The star attraction this week is Torrey Pines South – a 7,600-yard behemoth and site of Tiger Woods’s last major championship victory at the 2008 US Open. It will share hosting duties over the first two rounds with the North Course before hosting the entirety of the final two rounds. Over the last five tournaments, the South Course has played to a stiff 73.0 strokes – one over par – while the North Course has played nearly two under. The pros made birdie or better 24% of the time at the North Courses versus only 17% at the South Course.

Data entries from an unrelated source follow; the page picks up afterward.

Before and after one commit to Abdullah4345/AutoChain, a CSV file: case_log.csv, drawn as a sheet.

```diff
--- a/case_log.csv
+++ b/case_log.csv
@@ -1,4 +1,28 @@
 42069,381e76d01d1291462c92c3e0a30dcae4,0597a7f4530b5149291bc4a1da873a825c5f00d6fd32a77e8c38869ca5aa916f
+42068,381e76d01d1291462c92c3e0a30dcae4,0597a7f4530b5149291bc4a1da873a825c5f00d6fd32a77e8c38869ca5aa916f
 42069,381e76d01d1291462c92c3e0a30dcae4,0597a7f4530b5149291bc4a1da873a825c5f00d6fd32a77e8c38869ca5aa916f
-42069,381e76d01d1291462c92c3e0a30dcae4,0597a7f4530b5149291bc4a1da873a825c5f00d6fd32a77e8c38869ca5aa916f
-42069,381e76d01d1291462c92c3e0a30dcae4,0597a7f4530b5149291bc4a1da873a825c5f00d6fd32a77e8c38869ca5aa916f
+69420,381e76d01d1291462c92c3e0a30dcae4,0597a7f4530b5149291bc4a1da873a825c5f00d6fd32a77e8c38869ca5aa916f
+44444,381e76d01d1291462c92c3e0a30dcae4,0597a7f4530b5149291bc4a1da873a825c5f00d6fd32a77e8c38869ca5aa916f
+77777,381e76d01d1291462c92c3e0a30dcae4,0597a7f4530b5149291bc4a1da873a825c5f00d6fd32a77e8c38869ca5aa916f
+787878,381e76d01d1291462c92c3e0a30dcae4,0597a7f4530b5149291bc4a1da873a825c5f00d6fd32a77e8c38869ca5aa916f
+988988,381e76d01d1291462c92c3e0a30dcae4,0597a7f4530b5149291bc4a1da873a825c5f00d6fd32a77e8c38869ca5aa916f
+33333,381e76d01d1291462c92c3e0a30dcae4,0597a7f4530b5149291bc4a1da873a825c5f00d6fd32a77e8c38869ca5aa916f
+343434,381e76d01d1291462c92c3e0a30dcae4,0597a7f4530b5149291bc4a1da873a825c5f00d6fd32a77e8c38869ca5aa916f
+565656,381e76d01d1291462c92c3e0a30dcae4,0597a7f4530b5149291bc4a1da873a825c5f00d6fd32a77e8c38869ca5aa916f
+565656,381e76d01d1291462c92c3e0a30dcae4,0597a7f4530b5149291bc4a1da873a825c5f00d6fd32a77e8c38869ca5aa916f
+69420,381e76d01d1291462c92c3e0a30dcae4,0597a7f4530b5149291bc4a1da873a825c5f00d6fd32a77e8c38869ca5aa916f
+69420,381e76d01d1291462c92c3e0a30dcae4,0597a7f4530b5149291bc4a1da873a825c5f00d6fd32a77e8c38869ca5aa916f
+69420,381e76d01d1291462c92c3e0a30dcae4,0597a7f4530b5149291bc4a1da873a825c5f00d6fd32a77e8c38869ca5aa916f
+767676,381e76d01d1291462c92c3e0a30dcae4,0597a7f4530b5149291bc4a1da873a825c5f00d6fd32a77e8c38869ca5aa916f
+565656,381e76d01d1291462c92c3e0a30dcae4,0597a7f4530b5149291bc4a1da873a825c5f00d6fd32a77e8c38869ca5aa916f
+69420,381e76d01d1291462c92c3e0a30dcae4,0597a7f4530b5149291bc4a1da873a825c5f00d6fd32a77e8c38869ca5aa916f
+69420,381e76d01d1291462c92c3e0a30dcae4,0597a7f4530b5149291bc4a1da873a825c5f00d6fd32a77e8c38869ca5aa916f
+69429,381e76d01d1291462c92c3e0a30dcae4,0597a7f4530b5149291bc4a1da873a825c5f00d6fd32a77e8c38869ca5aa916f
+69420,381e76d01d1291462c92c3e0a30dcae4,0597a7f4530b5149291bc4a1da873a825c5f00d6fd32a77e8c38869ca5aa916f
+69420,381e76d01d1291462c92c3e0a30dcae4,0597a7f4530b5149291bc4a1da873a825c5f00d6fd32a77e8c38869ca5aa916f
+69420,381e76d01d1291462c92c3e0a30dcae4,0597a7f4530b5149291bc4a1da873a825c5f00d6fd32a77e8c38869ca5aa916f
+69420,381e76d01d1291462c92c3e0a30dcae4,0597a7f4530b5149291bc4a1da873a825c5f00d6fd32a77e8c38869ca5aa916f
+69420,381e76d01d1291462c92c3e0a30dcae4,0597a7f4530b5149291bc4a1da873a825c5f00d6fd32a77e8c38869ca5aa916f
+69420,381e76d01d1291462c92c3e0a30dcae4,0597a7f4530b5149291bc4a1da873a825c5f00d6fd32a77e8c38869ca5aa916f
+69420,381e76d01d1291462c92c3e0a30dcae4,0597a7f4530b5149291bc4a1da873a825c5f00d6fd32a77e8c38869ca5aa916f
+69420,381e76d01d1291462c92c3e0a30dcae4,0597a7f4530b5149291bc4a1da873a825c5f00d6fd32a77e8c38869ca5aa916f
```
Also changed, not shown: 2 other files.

Pros hit driver on 87% of the par 4 and par 5 holes over the last two years between both courses — the highest figure of any PGA Tour event over that span. Only a handful of holes will pose any sort of club selection dilemma this week; it’s perfectly reasonable for many pros to hit driver on every hole here. That means 2-3 extra drivers each round compared to a PGA Tour average that hovers around 70% —  a significant edge for those who hit driver well, but similarly a big penalty for the more conservative minded or weaker drivers. The pro who gained the most from using driver versus a lesser club last year was Andrew Loupe, with guys like Daniel Berger and Charles Howell III close behind.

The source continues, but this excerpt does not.